Corporation Commissioners agree to cap on PSO residential rate hike


Oklahoma Corporation Commissioners didn’t give Attorney General Gentner Drummond everything he wanted in asking them to reconsider a Public Service Company of Oklahoma rate hike that would raise residential rates by another $5.35 a month, but they agreed in part during a meeting on Tuesday.

The commission voted 3-0 in support of Drummond’s request to put a 2.5% cap on residential rates as part of the original PSO rate hike order.

The 2.5 percent cap will reduce the planned increase for the average residential customer from $5.35 a month to $3.57 a month. The $3.57 rate was part of a stipulated agreement originally signed by the Attorney General, the Public Utilities Division, PSO and the AARP. But Drummond was disappointed the agreement was not approved as reached when the Commission voted 2-1 to approve a rate hike.

When coupled with a planned decrease in fuel charges, it is estimated the average PSO residential customer will see an average decrease of $13.51 per month starting in January.

Drummond was critical of the Commission’s original order and told Commissisoners in a motion that PSO ratepayers deserve better.

“My office worked diligently to craft an agreement to protect ratepayers as much as possible, and I am extremely disappointed that it was cast aside in favor of higher bills for residential customers. With inflation through the roof, consumers are already paying too much for basic goods and services. The last thing they need is unnecessary rate increases,” he stated in the motion.

Commission Chairman Todd Hiett supported the original PSO order but agreed to the 2.5% cap on residential rates and did so with hesitation.

“When you go down the road of artificial caps, that does not mean, if you offer a cap for one time, that does not mean those rates are reduced and all others stay the same. Someone has to pay for that.”

He said tens of thousands of jobs in the state would pay for it.

“To arbitrarily shift a cost to that group of people, I do not think is in order.”

The Commission vote came after lengthy presentations by the nine different groups that took part in the original debate over the PSO request.

In particular, the Attorney General was heavily criticized by the Oklahoma Industrial Energy Consumers group and its attorney Thomas Schroedter. The OIEC contended the Attorney General’s request would add $24 million in costs to the PSO hike.

“You’re delivering a windfall to PSO and its investors,” argued Schroedter. “You’re harming schools, hospitals, retail stores, military bases, the entire oil and gas industry, colleges, agriculture and manufacturing.”

He charged the Attorney General wanted customers to pay more than their fair share and it would result in what he called a “double whammo.”

“The Attorney General wants to increase rates and make matters worse,” added Schroedter as he revealed that PSO is about to file another rate increase request in January. “The Attorney General’s motion conflicts with his responsibility to protect ratepayers. The Attorney General wants the commission to give a bigger piece of the pie to PSO.”

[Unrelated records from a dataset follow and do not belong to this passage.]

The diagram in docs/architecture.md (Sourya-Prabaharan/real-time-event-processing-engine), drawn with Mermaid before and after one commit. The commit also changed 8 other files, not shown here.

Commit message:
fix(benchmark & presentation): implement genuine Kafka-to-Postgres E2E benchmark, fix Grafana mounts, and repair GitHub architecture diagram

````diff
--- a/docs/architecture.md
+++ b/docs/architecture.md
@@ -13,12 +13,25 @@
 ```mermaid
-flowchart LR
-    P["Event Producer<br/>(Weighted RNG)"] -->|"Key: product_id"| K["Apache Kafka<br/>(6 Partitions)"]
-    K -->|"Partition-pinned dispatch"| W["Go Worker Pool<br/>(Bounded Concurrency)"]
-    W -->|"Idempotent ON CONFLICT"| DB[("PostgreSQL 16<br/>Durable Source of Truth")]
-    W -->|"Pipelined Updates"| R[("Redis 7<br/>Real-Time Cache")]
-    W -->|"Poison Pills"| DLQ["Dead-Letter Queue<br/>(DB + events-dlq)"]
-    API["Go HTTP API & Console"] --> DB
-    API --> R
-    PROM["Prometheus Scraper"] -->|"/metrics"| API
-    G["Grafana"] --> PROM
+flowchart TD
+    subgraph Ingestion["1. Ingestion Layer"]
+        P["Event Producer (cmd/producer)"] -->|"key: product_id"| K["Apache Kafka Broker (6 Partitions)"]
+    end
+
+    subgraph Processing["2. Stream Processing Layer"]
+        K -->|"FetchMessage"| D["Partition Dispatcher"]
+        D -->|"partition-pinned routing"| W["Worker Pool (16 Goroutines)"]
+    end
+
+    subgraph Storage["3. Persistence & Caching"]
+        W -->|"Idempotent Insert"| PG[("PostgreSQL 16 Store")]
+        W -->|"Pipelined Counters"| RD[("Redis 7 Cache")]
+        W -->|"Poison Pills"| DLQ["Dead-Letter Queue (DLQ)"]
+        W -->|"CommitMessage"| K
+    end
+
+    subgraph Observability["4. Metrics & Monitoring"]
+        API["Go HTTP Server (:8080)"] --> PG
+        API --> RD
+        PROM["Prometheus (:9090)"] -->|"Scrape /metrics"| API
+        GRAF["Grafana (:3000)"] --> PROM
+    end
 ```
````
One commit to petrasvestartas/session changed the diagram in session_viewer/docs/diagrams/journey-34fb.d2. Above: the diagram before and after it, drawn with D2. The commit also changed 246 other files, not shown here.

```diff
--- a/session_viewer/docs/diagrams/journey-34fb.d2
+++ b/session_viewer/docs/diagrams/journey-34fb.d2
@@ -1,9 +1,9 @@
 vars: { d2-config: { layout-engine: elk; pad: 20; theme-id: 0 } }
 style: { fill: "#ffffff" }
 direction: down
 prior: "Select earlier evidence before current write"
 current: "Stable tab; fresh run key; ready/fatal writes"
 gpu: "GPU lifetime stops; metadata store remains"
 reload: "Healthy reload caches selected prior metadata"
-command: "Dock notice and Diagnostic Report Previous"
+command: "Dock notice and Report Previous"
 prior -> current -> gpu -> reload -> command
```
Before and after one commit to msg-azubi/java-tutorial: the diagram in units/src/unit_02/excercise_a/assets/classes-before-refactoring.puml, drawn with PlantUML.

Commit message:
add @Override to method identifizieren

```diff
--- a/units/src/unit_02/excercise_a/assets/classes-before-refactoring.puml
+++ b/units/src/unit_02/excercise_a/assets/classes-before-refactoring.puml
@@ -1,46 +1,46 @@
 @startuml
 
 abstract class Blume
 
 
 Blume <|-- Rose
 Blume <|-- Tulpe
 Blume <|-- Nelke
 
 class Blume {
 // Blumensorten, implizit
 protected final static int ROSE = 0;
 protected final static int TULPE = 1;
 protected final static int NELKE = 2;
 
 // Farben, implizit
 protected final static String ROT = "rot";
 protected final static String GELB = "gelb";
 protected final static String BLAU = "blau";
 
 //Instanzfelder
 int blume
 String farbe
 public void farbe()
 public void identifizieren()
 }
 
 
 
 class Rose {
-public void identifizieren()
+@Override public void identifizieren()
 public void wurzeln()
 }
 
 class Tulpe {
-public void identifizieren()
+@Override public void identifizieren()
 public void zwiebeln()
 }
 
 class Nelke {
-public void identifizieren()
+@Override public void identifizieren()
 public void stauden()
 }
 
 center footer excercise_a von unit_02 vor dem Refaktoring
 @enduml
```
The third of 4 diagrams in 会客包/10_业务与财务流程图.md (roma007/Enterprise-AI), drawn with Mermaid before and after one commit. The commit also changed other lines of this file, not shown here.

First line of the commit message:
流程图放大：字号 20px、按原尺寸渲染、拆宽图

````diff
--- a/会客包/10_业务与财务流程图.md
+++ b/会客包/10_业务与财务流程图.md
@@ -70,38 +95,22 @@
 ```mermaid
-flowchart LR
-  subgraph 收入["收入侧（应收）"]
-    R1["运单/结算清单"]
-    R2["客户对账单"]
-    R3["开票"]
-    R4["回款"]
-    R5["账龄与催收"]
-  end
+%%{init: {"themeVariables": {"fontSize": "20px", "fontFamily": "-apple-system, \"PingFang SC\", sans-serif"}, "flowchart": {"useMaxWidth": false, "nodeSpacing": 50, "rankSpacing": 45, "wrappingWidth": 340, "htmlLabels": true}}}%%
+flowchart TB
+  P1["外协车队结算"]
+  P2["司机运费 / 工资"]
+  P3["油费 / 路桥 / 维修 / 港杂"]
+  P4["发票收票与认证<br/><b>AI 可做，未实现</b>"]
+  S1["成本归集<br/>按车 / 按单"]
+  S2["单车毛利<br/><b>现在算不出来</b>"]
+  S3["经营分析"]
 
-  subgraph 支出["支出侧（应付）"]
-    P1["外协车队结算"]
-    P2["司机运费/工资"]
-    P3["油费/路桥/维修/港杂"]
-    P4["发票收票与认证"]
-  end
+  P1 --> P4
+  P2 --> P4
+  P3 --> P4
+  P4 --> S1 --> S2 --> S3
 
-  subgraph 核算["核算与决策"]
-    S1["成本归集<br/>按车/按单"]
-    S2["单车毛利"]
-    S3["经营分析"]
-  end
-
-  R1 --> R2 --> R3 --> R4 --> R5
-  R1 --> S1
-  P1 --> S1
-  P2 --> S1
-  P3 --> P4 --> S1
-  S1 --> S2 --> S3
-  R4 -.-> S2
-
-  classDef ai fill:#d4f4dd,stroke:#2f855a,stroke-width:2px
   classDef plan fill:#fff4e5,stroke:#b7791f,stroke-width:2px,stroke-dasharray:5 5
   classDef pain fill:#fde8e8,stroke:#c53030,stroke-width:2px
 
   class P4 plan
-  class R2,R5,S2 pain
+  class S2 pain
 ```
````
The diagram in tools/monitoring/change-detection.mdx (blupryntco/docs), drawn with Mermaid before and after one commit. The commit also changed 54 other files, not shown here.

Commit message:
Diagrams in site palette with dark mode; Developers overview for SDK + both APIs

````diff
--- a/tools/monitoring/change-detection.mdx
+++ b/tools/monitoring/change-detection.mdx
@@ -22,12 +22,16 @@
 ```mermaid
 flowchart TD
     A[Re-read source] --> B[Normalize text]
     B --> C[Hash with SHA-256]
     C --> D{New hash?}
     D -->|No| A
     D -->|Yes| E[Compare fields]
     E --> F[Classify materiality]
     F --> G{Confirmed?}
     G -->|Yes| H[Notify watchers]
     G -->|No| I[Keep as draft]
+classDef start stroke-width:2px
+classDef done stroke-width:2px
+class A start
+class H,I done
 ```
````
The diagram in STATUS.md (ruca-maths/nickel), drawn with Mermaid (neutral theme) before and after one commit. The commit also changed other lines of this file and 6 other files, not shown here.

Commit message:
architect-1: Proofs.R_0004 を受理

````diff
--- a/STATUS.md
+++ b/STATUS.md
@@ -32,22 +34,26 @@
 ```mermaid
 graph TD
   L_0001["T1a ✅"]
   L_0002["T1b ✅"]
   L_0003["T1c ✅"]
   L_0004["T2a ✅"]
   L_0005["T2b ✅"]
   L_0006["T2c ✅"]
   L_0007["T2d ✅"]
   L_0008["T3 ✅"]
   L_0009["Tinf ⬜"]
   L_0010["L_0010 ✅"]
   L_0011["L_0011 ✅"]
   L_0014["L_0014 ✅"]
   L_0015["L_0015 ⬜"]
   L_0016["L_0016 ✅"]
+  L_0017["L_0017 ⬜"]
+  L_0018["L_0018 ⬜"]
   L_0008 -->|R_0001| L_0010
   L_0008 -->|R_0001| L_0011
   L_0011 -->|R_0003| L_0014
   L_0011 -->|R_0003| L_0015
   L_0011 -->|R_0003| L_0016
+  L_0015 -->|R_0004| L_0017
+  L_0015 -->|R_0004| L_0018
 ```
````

The Petroleum Alliance of Oklahoma also argued against the Attorney General. Spokesman David Jacobsen charged that nothing new had been presented by the AG and there was “no new evidence.”

“He’s just asking you to change your mind—a second bite of the apple if you will.”

A spokesman for the Department of Defense, representing the military bases and posts in Oklahoma told the Commissioners they got it right and the final order approved earlier in November “is fair.”

Prior to the meeting, the Attorney General issued a press statement and urged the Corporation Commissionto side with ratepayers over federal agencies. In the release, he claimed the Biden Administration had filed a brief in support of higher rates for residential customers.

“After presiding over the worst raft of inflation since the 1970s, the Biden Administration is now advocating for Oklahoma residents to pay higher utility bills,” the Attorney General said. “This fact alone should make it clear to Commissioners what is at stake. They can stand with me in support of lower utility bills for Oklahoma families, or they can stand with the Biden Administration and force our residents to pay more.”

Actually, the Defense Department and other Federal Executive Agencies were among those that filed a motion and Drummond, a Republican, interjected his use of “the Biden Administration.” Others objecting to Drummond’s motion were the Petroleum Alliance of Oklahoma and Walmart Inc.